Sociomathematical norms are what the members of a learning community believe about the teaching and learning of mathematics. They highlight mathematical identities and define core values. Making the choice to jump into the first lesson of a math curriculum and to just not bother with community building activities because we’re trying to make up for lost time or because we’re operating under the false belief that “all we teach is math” is a mistake.
It’s a mistake because dismissing explicit norm creation doesn’t mean that norms won’t be created for your class. What it does mean, unfortunately, is that by not talking about productive values and beliefs, we will be allowing unproductive beliefs to dominate, including the idea that children’s thoughts, opinions, and backgrounds are separate from mathematics and do not matter.
Children need to know that they are truly valued, that their ideas are worthy and will be listened to and that their teachers will not ignore them.
Parental involvement is important
Parents - your continued involvement is important. Stay informed about the sociomathematical norms set in your child’s class by asking your child’s teacher to email you a picture of this class poster so you are aware of this agreement as well.
Help your child create a meaningful space in your home that is designated for learning without distraction.
You can also create a similar contract with your child and everyone in your home. Set guidelines about keeping a growth mindset, persevering through problems, or playing board games a set number of times each week or add on some others that come to your mind. Have everyone sign this after it is agreed upon and then post it in a prominent area, like on the refrigerator.
I’m going to stop here for now because this idea of sociomathematical norms is a lot to take in.
Part 2 of this series, which is Episode 9, continues our conversation about moves parents and educators need to take at the beginning of the school year to set the stage for Kids Math Talk all year long. I’ll see you there.
Huinker, D., & Bill, V. (2017). Taking action: Implementing effective mathematics teaching practices in K-grade 5. National Council of Teachers of Mathematics.
Martin, N. (2020, July 15). Keep it simple. Discard what's nonessential. Spark joy. MIT and Harvard researchers recommend strategies for teaching this fall - The Boston Globe. Retrieved July 26, 2020, from https://www.bostonglobe.com/2020/07/15/metro/call-teacher-button-marie-kondo-ing-curriculum-harvard-mit-propose-ideas-better-remote-learning-amid-coronavirus/

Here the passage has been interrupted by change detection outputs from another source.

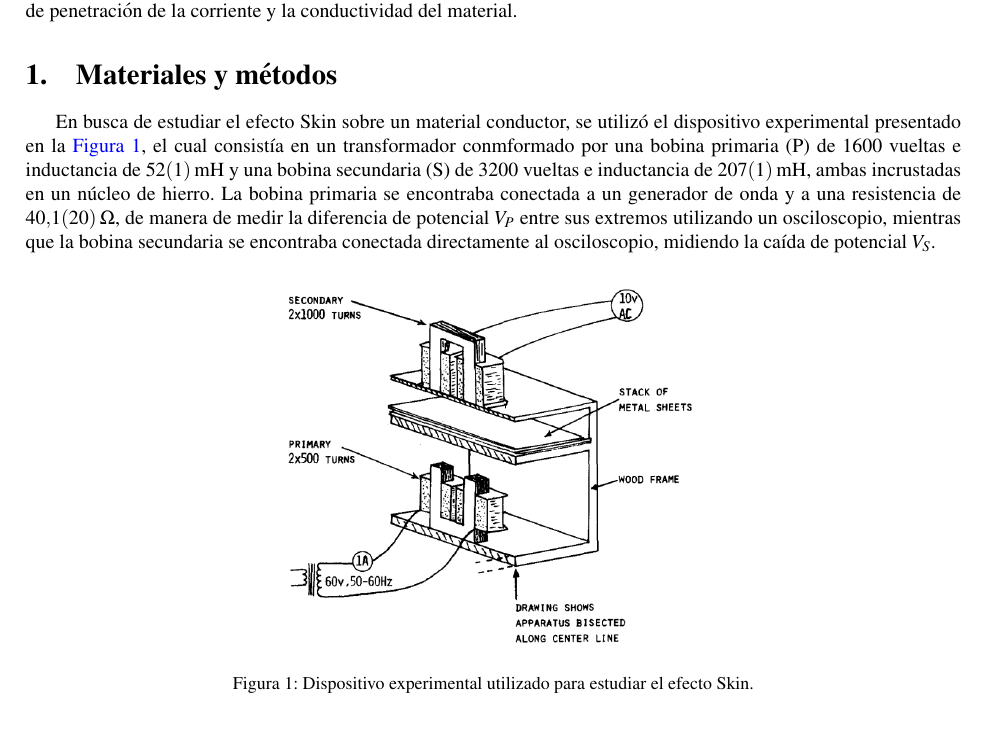
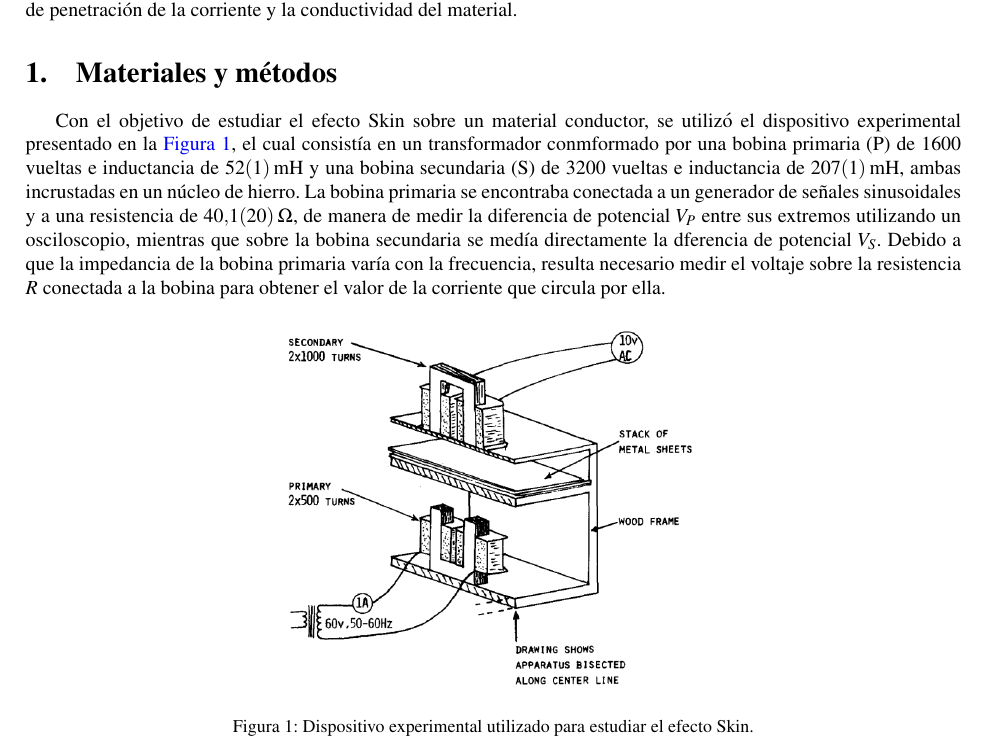
Before and after one commit to ValdRichard/Exp-Electromagneticos, a LaTeX document (Experimento III, Efecto Skin/informe 3/31main.tex, which reads Experimento III, Efecto Skin/informe 3/33Métodos.tex): part of page 1 of 2, cut so that both start at the same text. Compiled offline with pdfLaTeX.

Commit message:
correcciones de métodos

```diff
--- a/Experimento III, Efecto Skin/informe 3/33Métodos.tex
+++ b/Experimento III, Efecto Skin/informe 3/33Métodos.tex
@@ -1,7 +1,6 @@
 \section{Materiales y métodos}
 
-En busca de estudiar el efecto Skin sobre un material conductor, se utilizó el dispositivo experimental presentado en la \autoref{fig:disp exp}, el cual consistía en un transformador conmformado por una bobina primaria (P) de 1600 vueltas e inductancia de \SI{52(1)}{\milli\henry} y una bobina secundaria (S) de 3200 vueltas e inductancia de \SI{207(1)}{\milli\henry}, ambas incrustadas en un núcleo de hierro. La bobina primaria se encontraba conectada a un generador de onda y a una resistencia de \SI{40,1(2,0)}{\ohm}, de manera de medir la diferencia de potencial $V_P$ entre sus extremos utilizando un osciloscopio, mientras que la bobina secundaria se encontraba conectada directamente al osciloscopio, midiendo la caída de potencial $V_S$.
-
+Con el objetivo de estudiar el efecto Skin sobre un material conductor, se utilizó el dispositivo experimental presentado en la \autoref{fig:disp exp}, el cual consistía en un transformador conmformado por una bobina primaria (P) de 1600 vueltas e inductancia de \SI{52(1)}{\milli\henry} y una bobina secundaria (S) de 3200 vueltas e inductancia de \SI{207(1)}{\milli\henry}, ambas incrustadas en un núcleo de hierro. La bobina primaria se encontraba conectada a un generador de señales sinusoidales y a una resistencia de \SI{40,1(2,0)}{\ohm}, de manera de medir la diferencia de potencial $V_P$ entre sus extremos utilizando un osciloscopio, mientras que sobre la bobina secundaria se medía directamente la dferencia de potencial $V_S$. Debido a que la impedancia de la bobina primaria varía con la frecuencia, resulta necesario medir el voltaje sobre la resistencia $R$ conectada a la bobina para obtener el valor de la corriente que circula por ella.
 \begin{figure}[H]
     \centering
     \includegraphics[width=0.5\textwidth]{Figuras 3/disp_exp.png}
```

Stephan M. (2014) Sociomathematical Norms in Mathematics Education. In: Lerman S. (eds) Encyclopedia of Mathematics Education. Springer, Dordrecht.
Yackel, E., & Cobb, P. (1996). Sociomathematical norm, argumentation, and autonomy in mathematics, Journal for Research in Mathematics Education, 27(4), 458-477.